The research outcomes offer a unified, collaborative multi-tier System Development Life Cycle (SDLC) framework and methodology for packaged OTS software products that greatly improves communication and collaboration among the stakeholders. Each tier addresses a different force or stakeholder involved in the software market: vendor, customer, consultants and integrators. All stakeholders refer to the same time-line thus; tasks of various stakeholders are streamlined. Adherence to the unified time-line brings about an increased amount of stakeholder interaction, communication and collaboration.
Newly found tasks that improve communication and collaboration among stakeholders include (1) offering of the OTS software product together with personnel as a bundle, (2) an improvisation-intensive iterative task of weaving potential customers’ requirements into the prototype, and (3) a third sale milestone, representing the successful diffusion of the product.
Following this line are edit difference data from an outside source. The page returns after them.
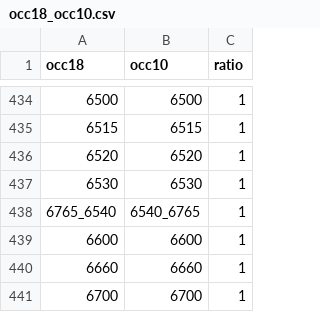
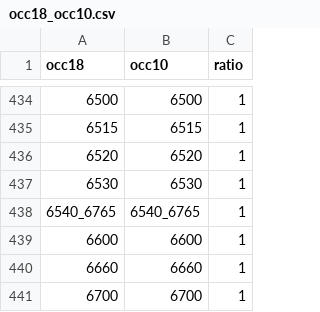
Before and after one commit to TWalstrum/Concordances, a CSV file: census_occ/data/refined/occ18_occ10.csv, drawn as a sheet; only a part is shown, gaps mark what is left out.

```diff
--- a/census_occ/data/refined/occ18_occ10.csv
+++ b/census_occ/data/refined/occ18_occ10.csv
@@ -437,3 +437,3 @@ occ18,occ10,ratio
 6530,6530,1
-6765_6540,6540_6765,1
+6540_6765,6540_6765,1
 6600,6600,1
```
Also changed, not shown: census_occ/data/refined/occ10_occ18.csv, 1 other file.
The significance of this interdisciplinary research stems from its unique position at a crossroad between software engineering, marketing, and business administration, which has not yet been sufficiently explored or cultivated.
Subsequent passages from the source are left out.